## Records supplied
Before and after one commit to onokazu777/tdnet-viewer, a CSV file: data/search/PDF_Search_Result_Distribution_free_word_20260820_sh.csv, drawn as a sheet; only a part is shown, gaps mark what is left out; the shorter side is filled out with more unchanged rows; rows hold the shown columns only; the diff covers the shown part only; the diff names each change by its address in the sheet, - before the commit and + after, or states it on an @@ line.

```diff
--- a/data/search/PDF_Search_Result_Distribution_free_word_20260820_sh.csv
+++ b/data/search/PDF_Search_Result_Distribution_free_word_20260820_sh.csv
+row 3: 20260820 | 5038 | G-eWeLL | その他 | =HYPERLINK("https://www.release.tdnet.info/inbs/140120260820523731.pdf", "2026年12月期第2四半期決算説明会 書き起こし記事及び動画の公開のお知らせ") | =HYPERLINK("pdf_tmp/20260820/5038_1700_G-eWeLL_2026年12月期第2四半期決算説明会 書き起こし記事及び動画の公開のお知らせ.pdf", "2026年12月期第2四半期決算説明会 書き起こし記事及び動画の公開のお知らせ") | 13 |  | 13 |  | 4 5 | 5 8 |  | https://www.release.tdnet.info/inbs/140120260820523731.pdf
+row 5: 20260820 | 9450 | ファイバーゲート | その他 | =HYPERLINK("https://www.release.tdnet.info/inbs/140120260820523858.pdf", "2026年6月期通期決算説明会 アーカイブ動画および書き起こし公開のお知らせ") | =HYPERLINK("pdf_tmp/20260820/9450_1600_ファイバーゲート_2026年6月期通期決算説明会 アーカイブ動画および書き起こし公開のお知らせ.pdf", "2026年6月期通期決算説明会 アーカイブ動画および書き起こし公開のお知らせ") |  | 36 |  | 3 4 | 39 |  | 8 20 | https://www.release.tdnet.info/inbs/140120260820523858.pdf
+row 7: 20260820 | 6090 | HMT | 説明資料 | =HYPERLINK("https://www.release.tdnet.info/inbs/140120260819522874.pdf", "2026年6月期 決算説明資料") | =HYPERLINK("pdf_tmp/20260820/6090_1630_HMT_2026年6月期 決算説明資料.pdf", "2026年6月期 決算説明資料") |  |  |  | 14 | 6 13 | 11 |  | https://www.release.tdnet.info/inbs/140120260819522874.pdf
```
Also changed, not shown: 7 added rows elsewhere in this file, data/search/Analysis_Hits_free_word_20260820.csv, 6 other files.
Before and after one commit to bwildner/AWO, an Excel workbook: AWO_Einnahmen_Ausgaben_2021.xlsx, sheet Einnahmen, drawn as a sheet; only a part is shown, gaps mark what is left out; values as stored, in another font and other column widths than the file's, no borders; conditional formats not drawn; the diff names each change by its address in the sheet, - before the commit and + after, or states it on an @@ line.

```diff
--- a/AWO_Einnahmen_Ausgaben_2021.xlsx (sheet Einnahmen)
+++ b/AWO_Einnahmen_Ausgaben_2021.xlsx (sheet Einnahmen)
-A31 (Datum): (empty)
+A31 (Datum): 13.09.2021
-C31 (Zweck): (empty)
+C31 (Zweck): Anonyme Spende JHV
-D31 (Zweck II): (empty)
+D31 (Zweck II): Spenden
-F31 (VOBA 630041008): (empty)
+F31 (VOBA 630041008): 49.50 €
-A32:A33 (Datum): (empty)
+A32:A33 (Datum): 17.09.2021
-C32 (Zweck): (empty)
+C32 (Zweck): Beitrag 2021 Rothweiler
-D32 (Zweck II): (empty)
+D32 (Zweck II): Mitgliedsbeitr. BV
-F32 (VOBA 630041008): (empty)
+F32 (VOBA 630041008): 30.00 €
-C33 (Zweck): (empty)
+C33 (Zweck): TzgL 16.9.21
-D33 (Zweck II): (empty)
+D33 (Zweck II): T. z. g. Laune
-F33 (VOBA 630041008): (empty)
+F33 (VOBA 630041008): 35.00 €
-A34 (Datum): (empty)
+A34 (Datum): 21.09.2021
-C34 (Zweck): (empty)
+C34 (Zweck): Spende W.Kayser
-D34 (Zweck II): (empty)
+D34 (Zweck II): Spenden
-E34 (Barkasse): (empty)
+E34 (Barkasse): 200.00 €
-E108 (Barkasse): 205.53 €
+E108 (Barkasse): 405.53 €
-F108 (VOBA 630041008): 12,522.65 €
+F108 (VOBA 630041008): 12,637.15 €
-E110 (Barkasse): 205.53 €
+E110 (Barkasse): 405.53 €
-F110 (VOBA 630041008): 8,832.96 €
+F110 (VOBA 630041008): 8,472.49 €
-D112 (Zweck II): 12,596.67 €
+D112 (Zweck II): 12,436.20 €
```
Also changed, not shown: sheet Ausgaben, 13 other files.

## Work to be completed
When "VOBA" shows up in a line of the material, report that line.

## Expected answer
-F31 (VOBA 630041008): (empty)
+F31 (VOBA 630041008): 49.50 €
-F32 (VOBA 630041008): (empty)
+F32 (VOBA 630041008): 30.00 €
-F33 (VOBA 630041008): (empty)
+F33 (VOBA 630041008): 35.00 €
-F108 (VOBA 630041008): 12,522.65 €
+F108 (VOBA 630041008): 12,637.15 €
-F110 (VOBA 630041008): 8,832.96 €
+F110 (VOBA 630041008): 8,472.49 €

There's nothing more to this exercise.